* ENTRIES PROVIDED

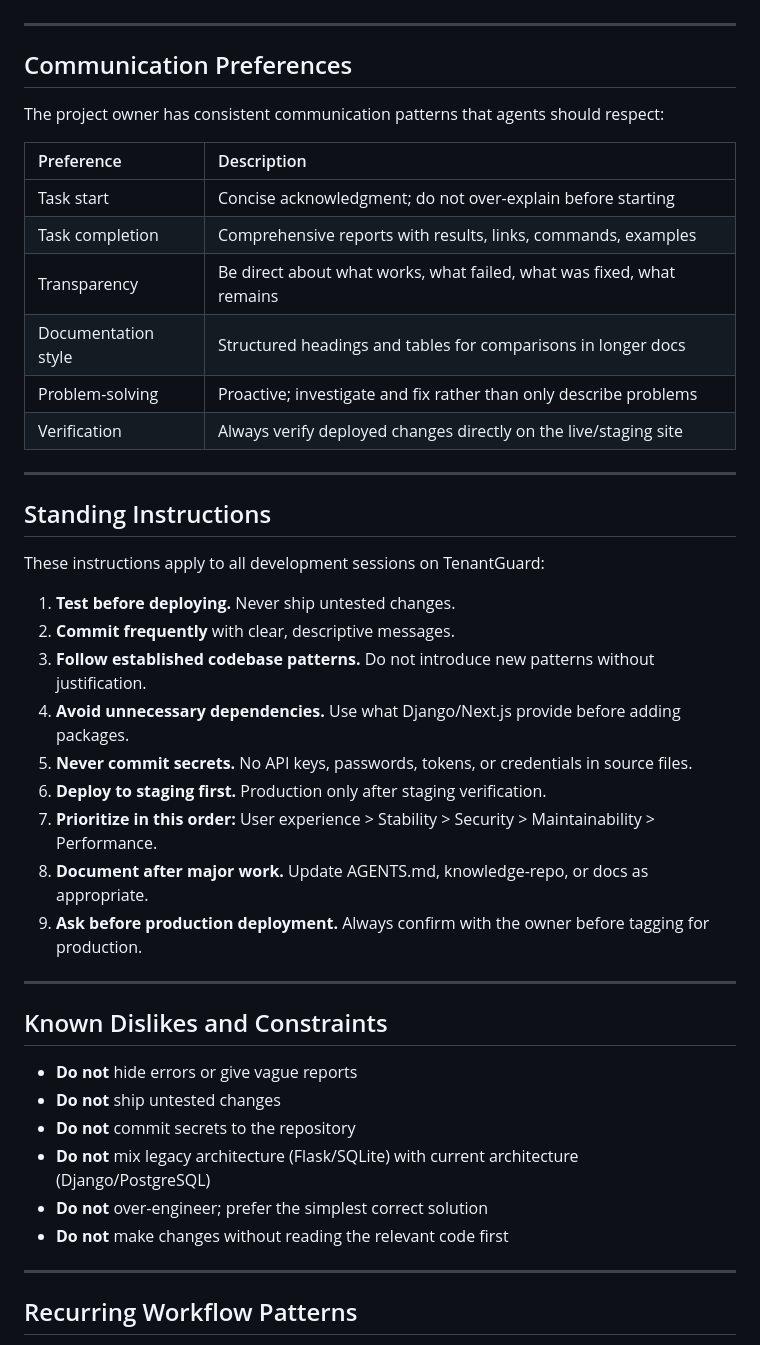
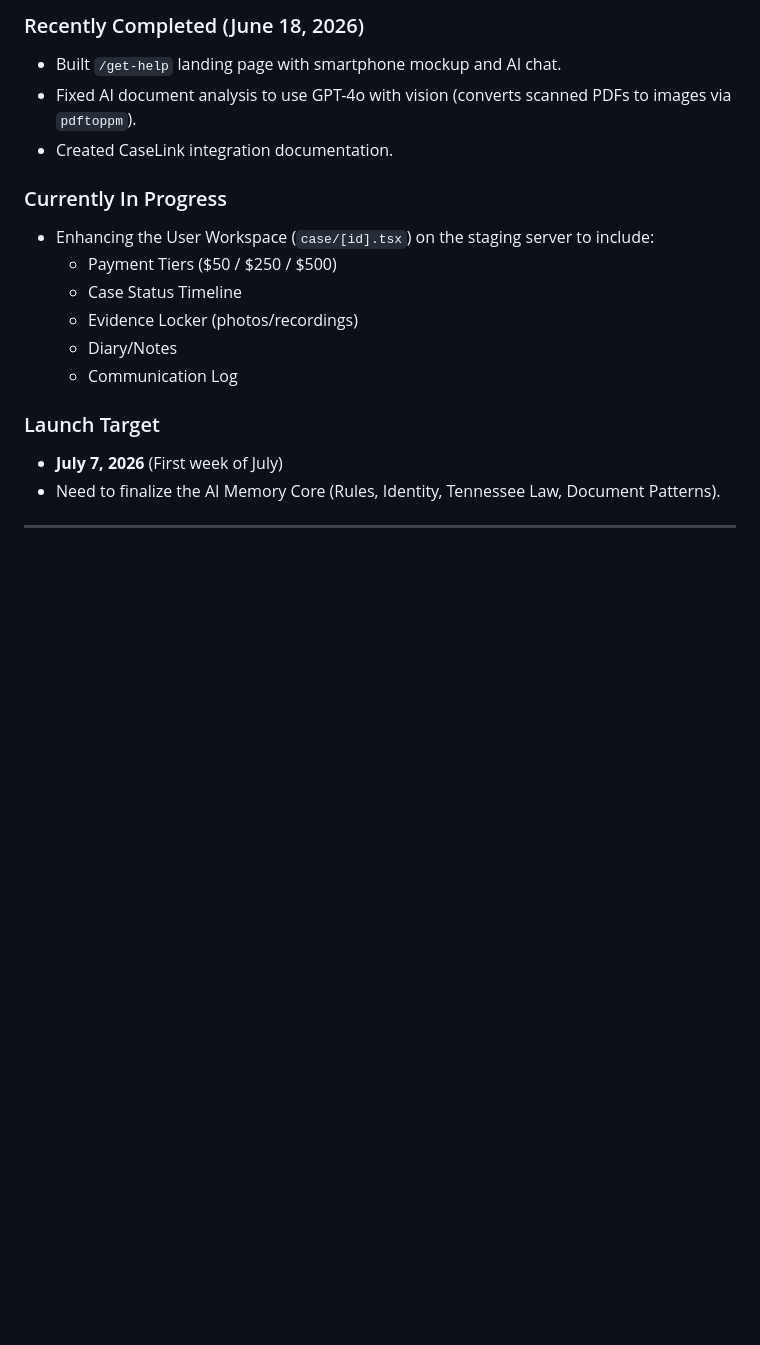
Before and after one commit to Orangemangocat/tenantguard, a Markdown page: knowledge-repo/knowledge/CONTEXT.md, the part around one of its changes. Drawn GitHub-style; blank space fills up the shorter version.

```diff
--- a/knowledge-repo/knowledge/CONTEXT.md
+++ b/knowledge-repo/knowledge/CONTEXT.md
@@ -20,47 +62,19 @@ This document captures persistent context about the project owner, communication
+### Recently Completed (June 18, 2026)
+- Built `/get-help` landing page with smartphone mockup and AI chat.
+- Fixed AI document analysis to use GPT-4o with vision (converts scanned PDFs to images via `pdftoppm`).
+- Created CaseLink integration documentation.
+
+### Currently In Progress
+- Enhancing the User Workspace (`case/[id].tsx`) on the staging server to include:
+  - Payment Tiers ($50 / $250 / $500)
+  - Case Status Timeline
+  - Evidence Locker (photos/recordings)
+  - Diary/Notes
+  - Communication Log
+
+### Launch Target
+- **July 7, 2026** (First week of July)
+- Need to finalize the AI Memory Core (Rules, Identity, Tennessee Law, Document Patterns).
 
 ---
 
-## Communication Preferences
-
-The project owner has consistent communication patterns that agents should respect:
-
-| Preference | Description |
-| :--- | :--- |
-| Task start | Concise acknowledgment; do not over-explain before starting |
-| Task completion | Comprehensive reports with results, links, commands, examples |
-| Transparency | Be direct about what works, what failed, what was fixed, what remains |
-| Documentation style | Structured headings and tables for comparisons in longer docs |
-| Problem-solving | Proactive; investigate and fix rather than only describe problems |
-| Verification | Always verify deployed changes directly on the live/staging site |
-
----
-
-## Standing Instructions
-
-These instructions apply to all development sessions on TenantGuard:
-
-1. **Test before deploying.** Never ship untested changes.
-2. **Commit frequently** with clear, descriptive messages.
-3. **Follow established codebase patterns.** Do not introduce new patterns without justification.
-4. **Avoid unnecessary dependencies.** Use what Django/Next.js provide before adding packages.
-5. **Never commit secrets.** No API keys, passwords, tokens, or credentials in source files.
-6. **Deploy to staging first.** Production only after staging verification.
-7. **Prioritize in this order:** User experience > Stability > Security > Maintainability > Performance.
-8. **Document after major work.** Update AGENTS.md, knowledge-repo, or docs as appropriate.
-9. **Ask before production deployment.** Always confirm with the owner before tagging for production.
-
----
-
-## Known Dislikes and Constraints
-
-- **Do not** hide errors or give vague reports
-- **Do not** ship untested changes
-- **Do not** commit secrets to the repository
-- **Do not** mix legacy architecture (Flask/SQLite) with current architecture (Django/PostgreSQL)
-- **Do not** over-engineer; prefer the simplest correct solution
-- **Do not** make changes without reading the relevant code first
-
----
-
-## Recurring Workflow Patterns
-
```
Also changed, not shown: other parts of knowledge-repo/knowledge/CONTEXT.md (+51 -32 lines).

* PROMPT
Without carrying over any picture, write out the entries above once more, exactly.

* WRITTEN ANSWER
Before and after one commit to Orangemangocat/tenantguard, a Markdown page: knowledge-repo/knowledge/CONTEXT.md, the part around one of its changes. Drawn GitHub-style; blank space fills up the shorter version.

```diff
--- a/knowledge-repo/knowledge/CONTEXT.md
+++ b/knowledge-repo/knowledge/CONTEXT.md
@@ -20,47 +62,19 @@ This document captures persistent context about the project owner, communication
+### Recently Completed (June 18, 2026)
+- Built `/get-help` landing page with smartphone mockup and AI chat.
+- Fixed AI document analysis to use GPT-4o with vision (converts scanned PDFs to images via `pdftoppm`).
+- Created CaseLink integration documentation.
+
+### Currently In Progress
+- Enhancing the User Workspace (`case/[id].tsx`) on the staging server to include:
+  - Payment Tiers ($50 / $250 / $500)
+  - Case Status Timeline
+  - Evidence Locker (photos/recordings)
+  - Diary/Notes
+  - Communication Log
+
+### Launch Target
+- **July 7, 2026** (First week of July)
+- Need to finalize the AI Memory Core (Rules, Identity, Tennessee Law, Document Patterns).
 
 ---
 
-## Communication Preferences
-
-The project owner has consistent communication patterns that agents should respect:
-
-| Preference | Description |
-| :--- | :--- |
-| Task start | Concise acknowledgment; do not over-explain before starting |
-| Task completion | Comprehensive reports with results, links, commands, examples |
-| Transparency | Be direct about what works, what failed, what was fixed, what remains |
-| Documentation style | Structured headings and tables for comparisons in longer docs |
-| Problem-solving | Proactive; investigate and fix rather than only describe problems |
-| Verification | Always verify deployed changes directly on the live/staging site |
-
----
-
-## Standing Instructions
-
-These instructions apply to all development sessions on TenantGuard:
-
-1. **Test before deploying.** Never ship untested changes.
-2. **Commit frequently** with clear, descriptive messages.
-3. **Follow established codebase patterns.** Do not introduce new patterns without justification.
-4. **Avoid unnecessary dependencies.** Use what Django/Next.js provide before adding packages.
-5. **Never commit secrets.** No API keys, passwords, tokens, or credentials in source files.
-6. **Deploy to staging first.** Production only after staging verification.
-7. **Prioritize in this order:** User experience > Stability > Security > Maintainability > Performance.
-8. **Document after major work.** Update AGENTS.md, knowledge-repo, or docs as appropriate.
-9. **Ask before production deployment.** Always confirm with the owner before tagging for production.
-
----
-
-## Known Dislikes and Constraints
-
-- **Do not** hide errors or give vague reports
-- **Do not** ship untested changes
-- **Do not** commit secrets to the repository
-- **Do not** mix legacy architecture (Flask/SQLite) with current architecture (Django/PostgreSQL)
-- **Do not** over-engineer; prefer the simplest correct solution
-- **Do not** make changes without reading the relevant code first
-
----
-
-## Recurring Workflow Patterns
-
```
Also changed, not shown: other parts of knowledge-repo/knowledge/CONTEXT.md (+51 -32 lines).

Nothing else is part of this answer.